In Tampa Bay and elsewhere, early numbers show record sign-ups for Obamacare

Despite the budget cuts, the attempts to repeal and replace, and reports of sharp rises in premiums, Floridians and other Americans are signing up for health insurance under the Affordable Care Act at record rates this year.Enrollment has surged 47 p...
Published: 11/16/17
Updated: 11/17/17
Study: Mental quickness exercises can lower risk of dementia

Study: Mental quickness exercises can lower risk of dementia

Where did I leave my keys?As we age, it can take longer to answer a question like that.Humans begin to lose cognitive ability at age 25. Dementia, or the decline of memory most commonly seen in aging adults, takes hold early on and is gradual, but ac...
Published: 11/16/17
Blood pressure of 130 is the new ‘high,’ according to update of guidelines

Blood pressure of 130 is the new ‘high,’ according to update of guidelines

The nation’s heart experts tightened the guidelines for high blood pressure Monday, a change that will sharply increase the number of U.S. adults considered hypertensive in the hope that they, and their doctors, will address the deadly condition earl...
Published: 11/13/17
Are Honey Nut Cheerios healthy? A look inside the box

Are Honey Nut Cheerios healthy? A look inside the box

I had a bowl of Honey Nut Cheerios recently. It had been awhile. Regular Cheerios are more my thing. But sometimes I finish my box faster than my kids do and find myself straying to their side of the cupboard.Honey Nut is America’s best-selling break...
Published: 11/11/17
Owner of Bayfront Health St. Petersburg faces federal inquiry over funds for low-income patients

Owner of Bayfront Health St. Petersburg faces federal inquiry over funds for low-income patients

The corporate owner of Bayfront Health St. Petersburg could be facing a serious federal investigation related to its commitment to take care of St. Petersburg’s poorest residents.In its most recent filing with the U.S. Securities and Exchange Commiss...
Published: 11/09/17
Updated: 11/14/17
Father in New Tampa uses monkey Kookabuk to help young autism patients

Father in New Tampa uses monkey Kookabuk to help young autism patients

As a 7-year-old boy, Kevin Howard spent months in the hospital with a bone infection in his leg.A stuffed monkey named Kookabuk helped him make it through the scary experience."I was told he had magical powers," Howard said of the monkey, a gift from...
Published: 11/07/17
Updated: 11/19/17
Learn to practice gratitude year-round, not just on Thanksgiving

Learn to practice gratitude year-round, not just on Thanksgiving

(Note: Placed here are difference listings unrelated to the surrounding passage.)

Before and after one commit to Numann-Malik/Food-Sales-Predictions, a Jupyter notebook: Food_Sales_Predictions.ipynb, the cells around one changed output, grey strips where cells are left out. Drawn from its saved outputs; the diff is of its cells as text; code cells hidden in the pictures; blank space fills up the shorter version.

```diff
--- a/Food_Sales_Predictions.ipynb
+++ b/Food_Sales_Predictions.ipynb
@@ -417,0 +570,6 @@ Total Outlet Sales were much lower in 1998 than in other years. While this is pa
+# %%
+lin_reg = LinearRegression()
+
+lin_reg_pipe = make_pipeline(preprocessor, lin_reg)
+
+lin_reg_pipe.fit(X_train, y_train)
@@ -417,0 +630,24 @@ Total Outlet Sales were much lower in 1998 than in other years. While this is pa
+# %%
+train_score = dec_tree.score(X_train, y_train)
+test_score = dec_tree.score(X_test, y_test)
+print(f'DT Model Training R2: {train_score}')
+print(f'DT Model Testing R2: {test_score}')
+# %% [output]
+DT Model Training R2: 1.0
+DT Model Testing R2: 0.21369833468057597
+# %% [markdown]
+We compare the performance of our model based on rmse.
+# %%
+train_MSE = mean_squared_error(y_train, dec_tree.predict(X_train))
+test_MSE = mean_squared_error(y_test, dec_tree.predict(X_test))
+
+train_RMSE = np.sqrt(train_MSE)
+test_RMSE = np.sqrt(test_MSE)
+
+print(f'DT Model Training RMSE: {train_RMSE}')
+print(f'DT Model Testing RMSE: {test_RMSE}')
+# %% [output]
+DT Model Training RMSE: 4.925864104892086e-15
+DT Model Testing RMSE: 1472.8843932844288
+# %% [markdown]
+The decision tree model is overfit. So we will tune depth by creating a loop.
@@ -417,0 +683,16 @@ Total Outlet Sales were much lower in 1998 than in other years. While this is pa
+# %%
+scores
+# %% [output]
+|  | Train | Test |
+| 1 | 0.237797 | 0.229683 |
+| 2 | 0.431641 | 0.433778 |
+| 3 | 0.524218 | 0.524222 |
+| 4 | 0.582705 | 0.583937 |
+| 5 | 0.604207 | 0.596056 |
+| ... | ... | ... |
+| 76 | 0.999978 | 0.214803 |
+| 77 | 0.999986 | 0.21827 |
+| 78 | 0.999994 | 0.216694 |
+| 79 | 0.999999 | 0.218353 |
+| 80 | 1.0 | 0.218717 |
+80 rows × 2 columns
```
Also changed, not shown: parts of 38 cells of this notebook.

Is it part of your Thanksgiving tradition to go around the dinner table and have everyone share one thing they are thankful for? The exercise reminds us that the day is about more than just turkey and pie. And, for those who take it seriously, it for...
Published: 11/07/17
Updated: 11/10/17